### THE TASK
Within the records that follow, count the lines containing the string "setRealMen". Reply only with the count.

Start of Block

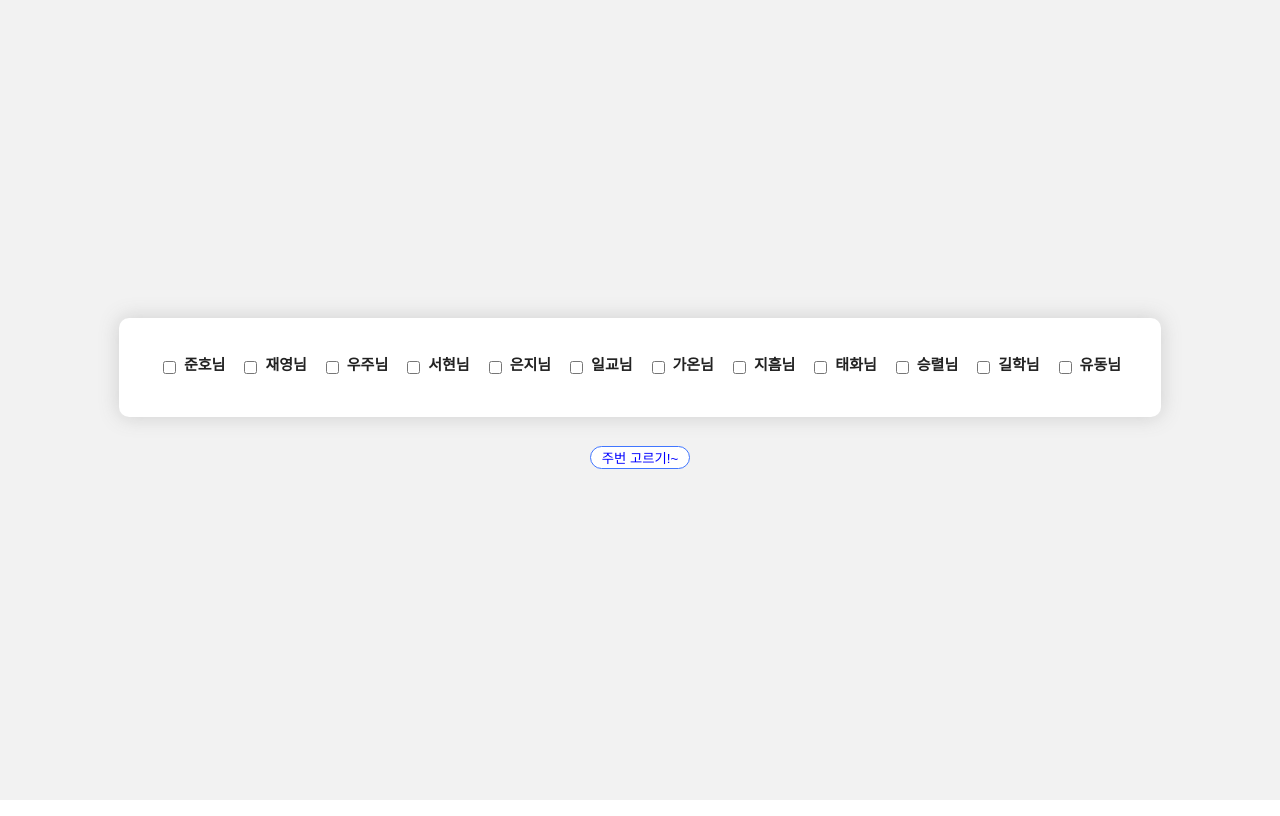
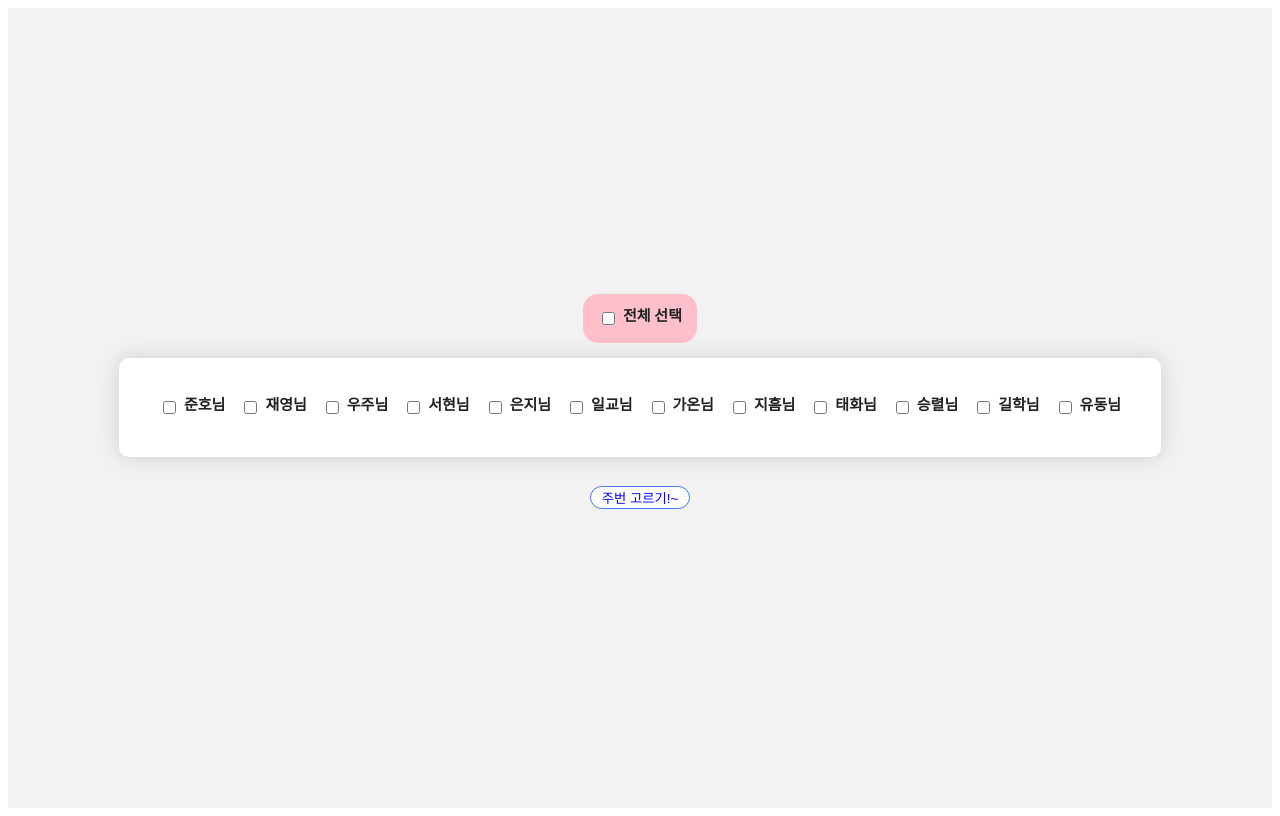
Before and after one commit to taehwajangwavle/clean-man, a React (Create React App) app: page / in a window 1280 px wide. Built offline with nearby package versions, Linux system fonts and the light colour scheme.

Commit message:
fix: 전체선택 구현

```diff
--- a/public/index.html
+++ b/public/index.html
@@ -24,7 +24,7 @@
       work correctly both with client-side routing and a non-root public URL.
       Learn how to configure a non-root public URL by running `npm run build`.
     -->
-    <title>React App</title>
+    <title>주번고르기</title>
   </head>
   <body>
     <noscript>You need to enable JavaScript to run this app.</noscript>
--- a/src/App.js
+++ b/src/App.js
@@ -17,13 +17,29 @@ function App() {
   ];
   const [personWork, setPersonWork] = useState([]);
   const [realMen, setRealMen] = useState([]);
+
   return (
     <Container>
+      <AllCheck>
+        <input
+          type="checkbox"
+          checked={personWork.length === men.length}
+          onChange={(e) => {
+            if (e.currentTarget.checked) {
+              setPersonWork(men.map((item) => item.name));
+            } else {
+              setPersonWork([]);
+            }
+          }}
+        />
+        <ListItem>전체 선택</ListItem>
+      </AllCheck>
       <PersonWorkList>
-        {men.map((i) => {
+        {men.map((i, index) => {
           return (
-            <Item>
+            <Item key={index}>
               <input
+                checked={personWork.includes(i.name)}
                 type="checkbox"
                 onChange={(e) => {
                   if (e.currentTarget.checked) {
@@ -40,33 +56,37 @@ function App() {
         })}
       </PersonWorkList>
       <PersonWorkListItem>
-        {personWork.map((i) => {
-          return <PersonWorkItem>{i}님</PersonWorkItem>;
+        {personWork.map((i, index) => {
+          return <PersonWorkItem key={index}>{i}님</PersonWorkItem>;
         })}
       </PersonWorkListItem>
       <Btn
         onClick={() => {
           let one = Math.floor(Math.random() * personWork.length);
           let two = Math.floor(Math.random() * personWork.length);
-          if (one === two) {
-            alert("혼자하기 당첨");
 
-            return setRealMen([personWork[one]]);
-          }
-
-          setRealMen([personWork[one], personWork[two]]);
+          if (one !== two) setRealMen([personWork[one], personWork[two]]);
         }}
       >
         주번 고르기!~
       </Btn>
       <div>
-        {realMen.map((i) => (
-          <Result>{i}님</Result>
+        {realMen.map((i, index) => (
+          <Result key={index}>{i}님</Result>
         ))}
       </div>
     </Container>
   );
 }
+const AllCheck = styled.label`
+  display: flex;
+  gap: 5px;
+  margin-bottom: 15px;
+  box-sizing: border-box;
+  padding: 15px;
+  background-color: pink;
+  border-radius: 15px;
+`;
 const Result = styled.div`
   font-size: 100px;
 `;
@@ -111,6 +131,7 @@ const ListItem = styled.div`
   font-size: 15px;
   line-height: 15px;
   color: #222222;
+  white-space: nowrap;
 `;
 const Container = styled.div`
   display: flex;
--- a/src/index.css
+++ /dev/null
@@ -1,13 +0,0 @@
-body {
-  margin: 0;
-  font-family: -apple-system, BlinkMacSystemFont, 'Segoe UI', 'Roboto', 'Oxygen',
-    'Ubuntu', 'Cantarell', 'Fira Sans', 'Droid Sans', 'Helvetica Neue',
-    sans-serif;
-  -webkit-font-smoothing: antialiased;
-  -moz-osx-font-smoothing: grayscale;
-}
-
-code {
-  font-family: source-code-pro, Menlo, Monaco, Consolas, 'Courier New',
-    monospace;
-}
```
Also changed, not shown: src/index.js (+6 -6 lines).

End of Block

### RESULT BELOW
4